:: TASK DETAILS ::
Go through the material underneath and show every line where the string "span" occurs.

DATA START

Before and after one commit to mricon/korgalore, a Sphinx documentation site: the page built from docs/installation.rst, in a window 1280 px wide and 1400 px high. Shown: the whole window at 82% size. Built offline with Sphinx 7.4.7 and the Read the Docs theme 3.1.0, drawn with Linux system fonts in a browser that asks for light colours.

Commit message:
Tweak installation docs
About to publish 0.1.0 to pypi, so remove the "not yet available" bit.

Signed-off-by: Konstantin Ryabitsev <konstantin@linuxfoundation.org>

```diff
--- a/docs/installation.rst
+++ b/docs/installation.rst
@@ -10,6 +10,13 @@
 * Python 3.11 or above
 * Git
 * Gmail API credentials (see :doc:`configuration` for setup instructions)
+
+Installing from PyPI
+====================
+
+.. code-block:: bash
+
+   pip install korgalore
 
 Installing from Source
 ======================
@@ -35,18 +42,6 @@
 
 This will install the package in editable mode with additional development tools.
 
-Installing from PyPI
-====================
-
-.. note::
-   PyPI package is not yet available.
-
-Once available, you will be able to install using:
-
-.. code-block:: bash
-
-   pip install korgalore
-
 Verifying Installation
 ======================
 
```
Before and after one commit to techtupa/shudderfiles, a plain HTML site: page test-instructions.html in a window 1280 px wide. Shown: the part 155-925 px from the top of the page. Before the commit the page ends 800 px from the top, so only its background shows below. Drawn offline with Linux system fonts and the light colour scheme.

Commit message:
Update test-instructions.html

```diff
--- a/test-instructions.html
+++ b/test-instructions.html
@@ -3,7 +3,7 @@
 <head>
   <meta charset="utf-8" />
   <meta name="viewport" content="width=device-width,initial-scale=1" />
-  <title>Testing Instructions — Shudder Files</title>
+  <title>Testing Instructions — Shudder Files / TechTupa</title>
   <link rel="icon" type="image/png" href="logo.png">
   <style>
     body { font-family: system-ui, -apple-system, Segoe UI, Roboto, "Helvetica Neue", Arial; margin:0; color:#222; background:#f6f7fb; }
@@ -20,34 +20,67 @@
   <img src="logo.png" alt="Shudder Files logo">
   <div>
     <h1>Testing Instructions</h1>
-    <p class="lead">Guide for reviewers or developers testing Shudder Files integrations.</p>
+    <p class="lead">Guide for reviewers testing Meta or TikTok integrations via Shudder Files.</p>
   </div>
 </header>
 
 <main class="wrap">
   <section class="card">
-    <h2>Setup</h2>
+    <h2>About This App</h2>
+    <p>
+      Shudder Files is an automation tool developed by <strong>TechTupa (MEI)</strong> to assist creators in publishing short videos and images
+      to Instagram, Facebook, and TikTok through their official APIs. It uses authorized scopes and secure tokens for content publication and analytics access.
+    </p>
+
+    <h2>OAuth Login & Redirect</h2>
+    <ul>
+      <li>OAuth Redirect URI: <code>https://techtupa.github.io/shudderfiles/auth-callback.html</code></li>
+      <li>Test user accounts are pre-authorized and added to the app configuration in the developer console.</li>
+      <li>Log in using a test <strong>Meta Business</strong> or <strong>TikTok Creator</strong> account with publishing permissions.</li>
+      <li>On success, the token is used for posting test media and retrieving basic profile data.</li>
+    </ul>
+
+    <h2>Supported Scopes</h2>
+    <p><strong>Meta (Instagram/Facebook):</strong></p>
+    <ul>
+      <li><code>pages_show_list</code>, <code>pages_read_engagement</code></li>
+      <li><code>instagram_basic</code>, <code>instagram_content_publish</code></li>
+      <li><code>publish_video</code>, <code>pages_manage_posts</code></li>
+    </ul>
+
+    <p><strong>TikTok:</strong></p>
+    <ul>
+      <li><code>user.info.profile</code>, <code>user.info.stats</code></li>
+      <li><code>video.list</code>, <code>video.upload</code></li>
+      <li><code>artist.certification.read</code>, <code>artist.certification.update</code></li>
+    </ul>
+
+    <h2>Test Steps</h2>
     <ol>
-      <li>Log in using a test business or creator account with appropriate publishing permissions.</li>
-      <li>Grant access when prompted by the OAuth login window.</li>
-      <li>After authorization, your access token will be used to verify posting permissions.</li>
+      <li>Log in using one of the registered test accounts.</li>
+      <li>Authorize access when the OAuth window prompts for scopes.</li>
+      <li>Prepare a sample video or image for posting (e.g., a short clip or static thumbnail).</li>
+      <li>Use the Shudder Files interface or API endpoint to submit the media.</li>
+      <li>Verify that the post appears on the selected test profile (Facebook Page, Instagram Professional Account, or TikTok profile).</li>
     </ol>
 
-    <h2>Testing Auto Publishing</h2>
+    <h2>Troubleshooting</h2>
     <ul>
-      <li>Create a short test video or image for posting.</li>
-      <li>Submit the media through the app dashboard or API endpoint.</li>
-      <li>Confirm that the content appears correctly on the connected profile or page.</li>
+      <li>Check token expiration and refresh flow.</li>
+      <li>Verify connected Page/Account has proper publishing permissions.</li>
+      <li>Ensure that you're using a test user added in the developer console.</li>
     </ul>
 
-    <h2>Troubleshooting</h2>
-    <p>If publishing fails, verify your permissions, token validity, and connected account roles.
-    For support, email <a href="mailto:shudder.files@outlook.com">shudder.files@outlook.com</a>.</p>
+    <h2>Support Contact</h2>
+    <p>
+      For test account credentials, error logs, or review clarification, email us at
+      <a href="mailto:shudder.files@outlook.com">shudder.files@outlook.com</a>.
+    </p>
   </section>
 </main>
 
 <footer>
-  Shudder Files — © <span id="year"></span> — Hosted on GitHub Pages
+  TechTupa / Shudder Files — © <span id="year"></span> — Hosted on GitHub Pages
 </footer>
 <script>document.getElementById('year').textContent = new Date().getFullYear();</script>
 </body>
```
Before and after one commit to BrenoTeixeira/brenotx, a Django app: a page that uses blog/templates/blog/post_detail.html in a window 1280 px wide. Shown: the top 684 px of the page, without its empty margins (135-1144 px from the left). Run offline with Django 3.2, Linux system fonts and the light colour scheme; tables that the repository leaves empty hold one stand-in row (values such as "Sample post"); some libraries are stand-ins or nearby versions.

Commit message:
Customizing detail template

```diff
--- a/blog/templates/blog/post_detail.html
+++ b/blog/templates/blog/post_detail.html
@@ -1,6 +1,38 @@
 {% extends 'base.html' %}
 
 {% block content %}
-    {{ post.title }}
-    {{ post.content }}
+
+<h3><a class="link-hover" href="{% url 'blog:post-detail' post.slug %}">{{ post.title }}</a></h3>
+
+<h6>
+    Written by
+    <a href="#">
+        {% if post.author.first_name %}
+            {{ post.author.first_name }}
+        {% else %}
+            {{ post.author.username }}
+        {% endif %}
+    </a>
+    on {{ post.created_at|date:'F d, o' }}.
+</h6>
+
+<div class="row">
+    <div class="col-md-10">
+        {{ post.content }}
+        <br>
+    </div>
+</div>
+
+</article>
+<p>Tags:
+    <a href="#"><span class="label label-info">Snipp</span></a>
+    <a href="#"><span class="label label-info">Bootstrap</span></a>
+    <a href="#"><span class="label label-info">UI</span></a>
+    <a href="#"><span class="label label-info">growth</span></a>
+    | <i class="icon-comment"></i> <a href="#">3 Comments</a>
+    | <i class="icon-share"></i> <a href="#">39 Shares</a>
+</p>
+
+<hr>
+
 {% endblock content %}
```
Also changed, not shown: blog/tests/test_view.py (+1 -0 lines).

DATA END

:: TASK SOLUTION ::
-  Shudder Files — © <span id="year"></span> — Hosted on GitHub Pages
+  TechTupa / Shudder Files — © <span id="year"></span> — Hosted on GitHub Pages
+    <a href="#"><span class="label label-info">Snipp</span></a>
+    <a href="#"><span class="label label-info">Bootstrap</span></a>
+    <a href="#"><span class="label label-info">UI</span></a>
+    <a href="#"><span class="label label-info">growth</span></a>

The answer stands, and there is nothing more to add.